Frank Lloyd Wright Architecture: The Edwin H. Cheney House, 1903

Edwin Henry Cheney was a local Chicago-area electrical engineer. He and his wife, Martha (Mamah) Cheney; would commission a home to be build for themselves and their children in the Oak Park neighborhood. The Oak Park neighborhood in the Chicago, Illinois area is chock-full of Frank Lloyd Wright architecture, including his own home and studio on nearby Chicago Avenue. The Edwin H. Cheney home itself is a neighbor to the Rollin Furbeck home, located one street over.

Early Frank Lloyd Wright Architecture: The Edwin H. Cheney House in Oak Park, Illinois

The Edwin H. Cheney house, though not as famous as some of Wright’s other works, still has an incredibly famous past in relation to Wright’s life. It would be the Cheney commission that would lead to the affair between Frank Lloyd Wright and Mamah Cheney.

The two would eventually elope together in 1909, with Wright abandoning his career in America because of the scandal. Mamah Cheney and Wright would return to America and build a home in Wisconsin (the famous Wright home known as Taliesin.) Unfortunately, there life together would be short-lived as Mamah Cheney (and two of her children who were visiting at the time) would be murdered by a worker often referred to as the “insane” servant.

The house itself blends well into the surrounding landscaping, especially since Wright had the home built only partially above the ground rather than having the entire first floor built at ground level. Inside the single story brick structure, there is a living room, dining room, library and bedrooms as well as a large in-law suite in the basement.
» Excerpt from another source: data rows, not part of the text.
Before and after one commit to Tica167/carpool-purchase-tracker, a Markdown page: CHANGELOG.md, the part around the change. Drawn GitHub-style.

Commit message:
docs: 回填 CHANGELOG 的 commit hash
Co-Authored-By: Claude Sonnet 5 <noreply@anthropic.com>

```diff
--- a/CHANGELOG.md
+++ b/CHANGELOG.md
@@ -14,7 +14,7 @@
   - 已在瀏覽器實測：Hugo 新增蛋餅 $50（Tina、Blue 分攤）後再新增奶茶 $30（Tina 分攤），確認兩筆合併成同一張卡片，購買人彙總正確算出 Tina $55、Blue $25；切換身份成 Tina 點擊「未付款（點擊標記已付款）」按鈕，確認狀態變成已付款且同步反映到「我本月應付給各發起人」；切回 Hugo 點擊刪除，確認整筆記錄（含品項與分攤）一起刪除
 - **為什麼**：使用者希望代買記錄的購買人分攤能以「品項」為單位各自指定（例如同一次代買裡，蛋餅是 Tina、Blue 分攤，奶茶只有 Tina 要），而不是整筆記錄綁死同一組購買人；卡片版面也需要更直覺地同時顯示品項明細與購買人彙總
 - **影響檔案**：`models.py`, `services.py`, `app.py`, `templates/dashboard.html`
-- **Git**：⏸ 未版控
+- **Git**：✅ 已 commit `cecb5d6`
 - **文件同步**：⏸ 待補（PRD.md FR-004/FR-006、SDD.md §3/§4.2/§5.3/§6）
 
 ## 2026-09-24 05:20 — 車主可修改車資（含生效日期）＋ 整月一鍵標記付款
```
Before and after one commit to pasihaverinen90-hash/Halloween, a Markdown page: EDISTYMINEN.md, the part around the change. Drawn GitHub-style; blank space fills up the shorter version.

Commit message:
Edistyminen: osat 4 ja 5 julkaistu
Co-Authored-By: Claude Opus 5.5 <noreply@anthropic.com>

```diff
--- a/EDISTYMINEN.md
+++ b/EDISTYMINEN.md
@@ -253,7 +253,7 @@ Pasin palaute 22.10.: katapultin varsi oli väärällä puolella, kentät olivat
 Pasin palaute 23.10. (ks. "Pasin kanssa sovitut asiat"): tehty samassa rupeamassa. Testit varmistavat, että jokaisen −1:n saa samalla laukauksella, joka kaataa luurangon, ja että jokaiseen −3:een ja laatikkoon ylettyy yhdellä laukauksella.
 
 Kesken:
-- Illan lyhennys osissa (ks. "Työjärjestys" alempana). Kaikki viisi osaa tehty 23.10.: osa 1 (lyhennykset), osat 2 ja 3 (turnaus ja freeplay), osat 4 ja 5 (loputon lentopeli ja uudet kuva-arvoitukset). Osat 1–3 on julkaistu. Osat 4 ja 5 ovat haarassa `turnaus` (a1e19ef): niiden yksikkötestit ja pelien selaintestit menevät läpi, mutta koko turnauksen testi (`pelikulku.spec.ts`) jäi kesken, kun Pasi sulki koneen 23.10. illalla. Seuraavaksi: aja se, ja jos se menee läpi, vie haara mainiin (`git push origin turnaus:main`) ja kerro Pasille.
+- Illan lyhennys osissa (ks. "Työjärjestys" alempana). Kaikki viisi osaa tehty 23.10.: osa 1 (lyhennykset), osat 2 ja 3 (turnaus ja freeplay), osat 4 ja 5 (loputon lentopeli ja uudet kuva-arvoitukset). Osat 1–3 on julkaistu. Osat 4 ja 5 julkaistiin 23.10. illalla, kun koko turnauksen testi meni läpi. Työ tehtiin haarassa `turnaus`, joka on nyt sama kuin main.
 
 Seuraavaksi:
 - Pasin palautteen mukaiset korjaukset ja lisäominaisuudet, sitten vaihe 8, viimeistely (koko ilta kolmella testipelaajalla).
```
The interior of the Cheney home, though appearing small from the exterior, is surprisingly airy and open. Beneath the single hipped roof and expected overhanging eaves, the home features vaulted ceilings and wooden beams. The art glass windows found throughout the home allow for plenty of natural light.

The Edwin H. Cheney House Today

The Edwin H. Cheney home is currently owned by local-area attorney, Dale Smirl. Mr. Smirl resides in the upper level of the home, but does run a bed and breakfast out of the lower level basement of the home, giving guests the opportunity to view one of Frank Lloyd Wright’s designs from the inside. Those who wish to stay at the Cheney home bed and breakfast should get in contact with the owner for rates and availability.